▶ **Prompt**:
Your answer must be every line of the data that contains "html".

(Web page revision data)
= = = =
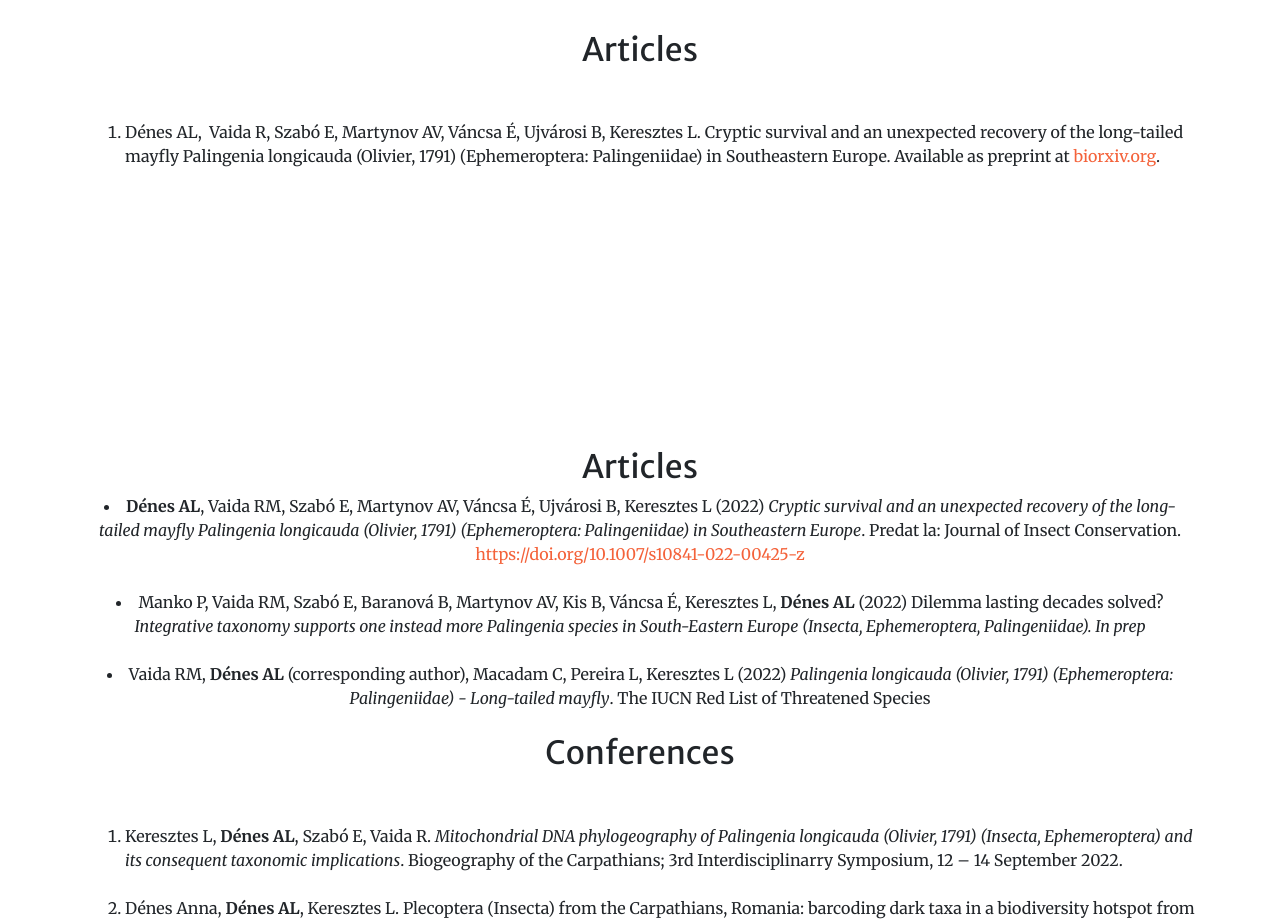
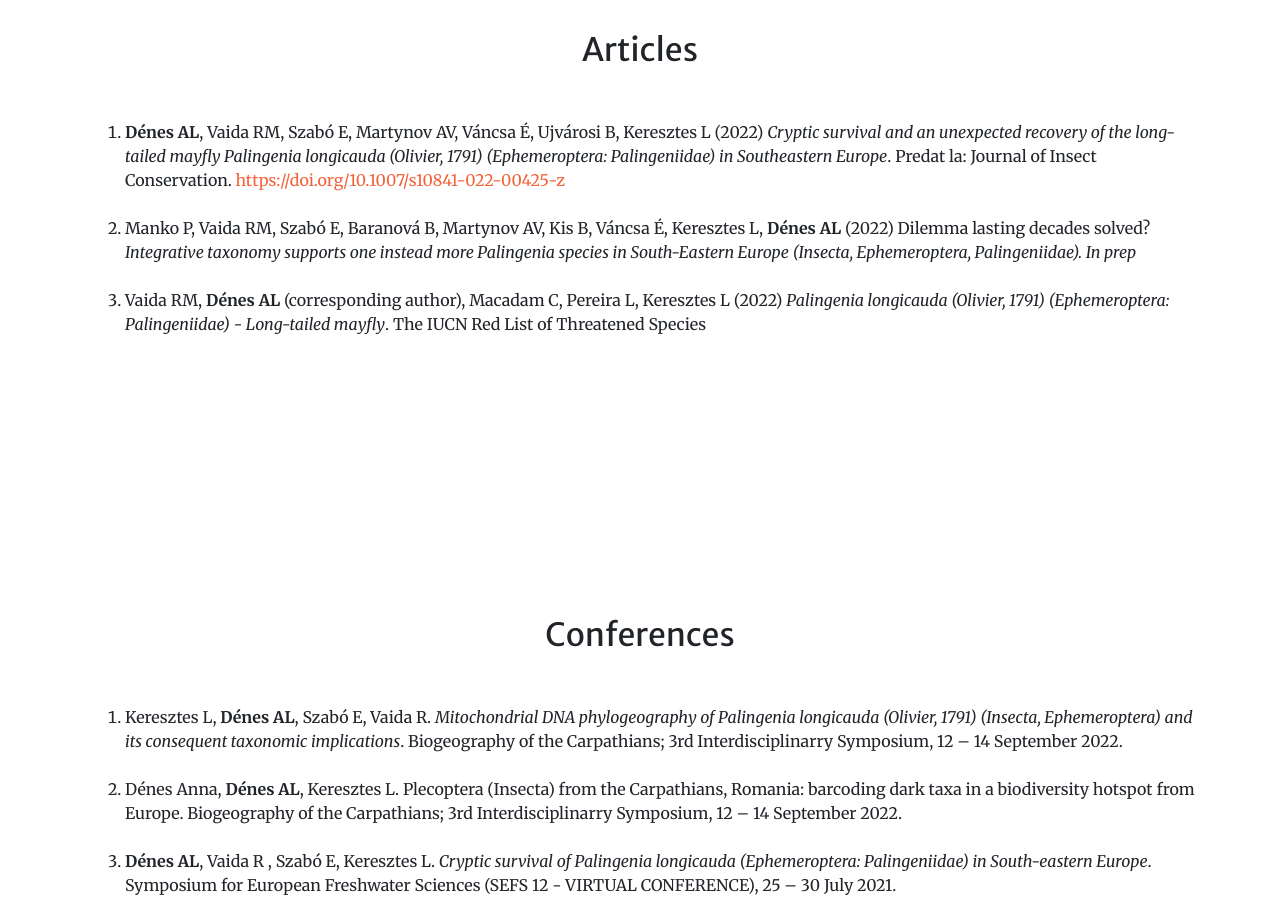
Before and after one commit to IREM-PD-2019-0829/IREM-PD-2019-0829.github.io, a plain HTML site: page index.html in a window 1280 px wide. Shown: the part 2540-3460 px from the top of the page. Drawn offline with nearby package versions, Linux system fonts and the light colour scheme.

Commit message:
Add files via upload
update index.html

```diff
--- a/index.html
+++ b/index.html
@@ -167,11 +167,9 @@ river ecosystems in hilly and plain regions. The project aims to assess the mole
                         <h2 class="text-black mt-0">Articles</h2>
                         <hr class="divider light my-4" />
                         <ol class="text-left">
-                            <li class="text-black mb-4">Dénes AL,  Vaida R, Szabó E, Martynov AV, Váncsa É, Ujvárosi B, Keresztes L.
-                                Cryptic survival and an unexpected recovery of the long-tailed mayfly Palingenia longicauda (Olivier, 1791)
-                                (Ephemeroptera: Palingeniidae) in Southeastern Europe.
-                                Available as preprint at <a target="_blank"
-                                href="https://www.biorxiv.org/content/10.1101/2021.04.13.439678v1.full">biorxiv.org</a>.</li>
+                            <li class="text-black mb-4"><strong>Dénes AL</strong>, Vaida RM, Szabó E, Martynov AV, Váncsa É, Ujvárosi B, Keresztes L (2022) <i>Cryptic survival and an unexpected recovery of the long-tailed mayfly Palingenia longicauda (Olivier, 1791) (Ephemeroptera: Palingeniidae) in Southeastern Europe</i>. Predat la: Journal of Insect Conservation. <a href="https://doi.org/10.1007/s10841-022-00425-z" target="_blank">https://doi.org/10.1007/s10841-022-00425-z</a></li>
+                            <li class="text-black mb-4">Manko P, Vaida RM, Szabó E, Baranová B, Martynov AV, Kis B, Váncsa É, Keresztes L, <strong>Dénes AL</strong> (2022) Dilemma lasting decades solved? <i>Integrative taxonomy supports one instead more Palingenia species in South-Eastern Europe (Insecta, Ephemeroptera, Palingeniidae). In prep</i></li>
+                            <li class="text-black mb-4">Vaida RM, <strong>Dénes AL</strong> (corresponding author), Macadam C, Pereira L, Keresztes L (2022) <i>Palingenia longicauda (Olivier, 1791) (Ephemeroptera: Palingeniidae) - Long-tailed mayfly</i>. The IUCN Red List of Threatened Species</li>
                         </ol>
                     </div>
 
@@ -184,10 +182,6 @@ river ecosystems in hilly and plain regions. The project aims to assess the mole
             <div class="container">
                 <div class="row justify-content-center">
                     <div class="col-lg-12 text-center">
-                        <h2 class="text-black mt-0">Articles</h2>
-                            <li class="text-black mb-4"><strong>Dénes AL</strong>, Vaida RM, Szabó E, Martynov AV, Váncsa É, Ujvárosi B, Keresztes L (2022) <i>Cryptic survival and an unexpected recovery of the long-tailed mayfly Palingenia longicauda (Olivier, 1791) (Ephemeroptera: Palingeniidae) in Southeastern Europe</i>. Predat la: Journal of Insect Conservation. <a href="https://doi.org/10.1007/s10841-022-00425-z" target="_blank">https://doi.org/10.1007/s10841-022-00425-z</a></li>
-                            <li class="text-black mb-4">Manko P, Vaida RM, Szabó E, Baranová B, Martynov AV, Kis B, Váncsa É, Keresztes L, <strong>Dénes AL</strong> (2022) Dilemma lasting decades solved? <i>Integrative taxonomy supports one instead more Palingenia species in South-Eastern Europe (Insecta, Ephemeroptera, Palingeniidae). In prep</i></li>
-                            <li class="text-black mb-4">Vaida RM, <strong>Dénes AL</strong> (corresponding author), Macadam C, Pereira L, Keresztes L (2022) <i>Palingenia longicauda (Olivier, 1791) (Ephemeroptera: Palingeniidae) - Long-tailed mayfly</i>. The IUCN Red List of Threatened Species</li>
                         <h2 class="text-black mt-0">Conferences</h2>
                         <hr class="divider light my-4" />
                         <ol class="text-left">
```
= = = =
▶ **Expected output**:
Before and after one commit to IREM-PD-2019-0829/IREM-PD-2019-0829.github.io, a plain HTML site: page index.html in a window 1280 px wide. Shown: the part 2540-3460 px from the top of the page. Drawn offline with nearby package versions, Linux system fonts and the light colour scheme.
update index.html
--- a/index.html
+++ b/index.html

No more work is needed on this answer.